■ **Structured diff data**

.....

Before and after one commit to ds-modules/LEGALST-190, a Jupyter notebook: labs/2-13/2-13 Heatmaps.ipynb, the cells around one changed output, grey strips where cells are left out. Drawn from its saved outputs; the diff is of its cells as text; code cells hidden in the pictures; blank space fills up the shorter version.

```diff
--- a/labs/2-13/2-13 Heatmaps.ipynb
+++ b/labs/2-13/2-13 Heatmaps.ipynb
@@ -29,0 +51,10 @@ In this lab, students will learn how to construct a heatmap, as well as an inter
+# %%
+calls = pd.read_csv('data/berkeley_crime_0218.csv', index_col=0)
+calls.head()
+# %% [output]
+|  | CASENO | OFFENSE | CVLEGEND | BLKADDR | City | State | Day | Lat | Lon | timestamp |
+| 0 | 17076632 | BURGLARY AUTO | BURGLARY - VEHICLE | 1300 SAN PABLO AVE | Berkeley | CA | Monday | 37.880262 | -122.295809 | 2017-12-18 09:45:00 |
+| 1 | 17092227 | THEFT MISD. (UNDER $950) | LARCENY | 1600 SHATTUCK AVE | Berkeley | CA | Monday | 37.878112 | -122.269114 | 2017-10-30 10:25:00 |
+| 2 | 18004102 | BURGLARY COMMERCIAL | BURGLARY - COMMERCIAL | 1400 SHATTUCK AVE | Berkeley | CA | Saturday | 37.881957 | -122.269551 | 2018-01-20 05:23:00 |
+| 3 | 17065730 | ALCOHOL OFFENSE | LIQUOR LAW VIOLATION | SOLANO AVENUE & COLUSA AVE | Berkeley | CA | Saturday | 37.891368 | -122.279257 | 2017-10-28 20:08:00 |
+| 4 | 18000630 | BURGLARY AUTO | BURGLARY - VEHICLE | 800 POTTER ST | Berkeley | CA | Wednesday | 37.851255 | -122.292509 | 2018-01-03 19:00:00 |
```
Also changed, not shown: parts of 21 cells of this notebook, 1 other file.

.....

■ **EXERCISE BRIEF**
Looking through the data above, copy out each line in which the string "BURGLARY" occurs.

■ **EXPECTED ANSWER**
+| 0 | 17076632 | BURGLARY AUTO | BURGLARY - VEHICLE | 1300 SAN PABLO AVE | Berkeley | CA | Monday | 37.880262 | -122.295809 | 2017-12-18 09:45:00 |
+| 2 | 18004102 | BURGLARY COMMERCIAL | BURGLARY - COMMERCIAL | 1400 SHATTUCK AVE | Berkeley | CA | Saturday | 37.881957 | -122.269551 | 2018-01-20 05:23:00 |
+| 4 | 18000630 | BURGLARY AUTO | BURGLARY - VEHICLE | 800 POTTER ST | Berkeley | CA | Wednesday | 37.851255 | -122.292509 | 2018-01-03 19:00:00 |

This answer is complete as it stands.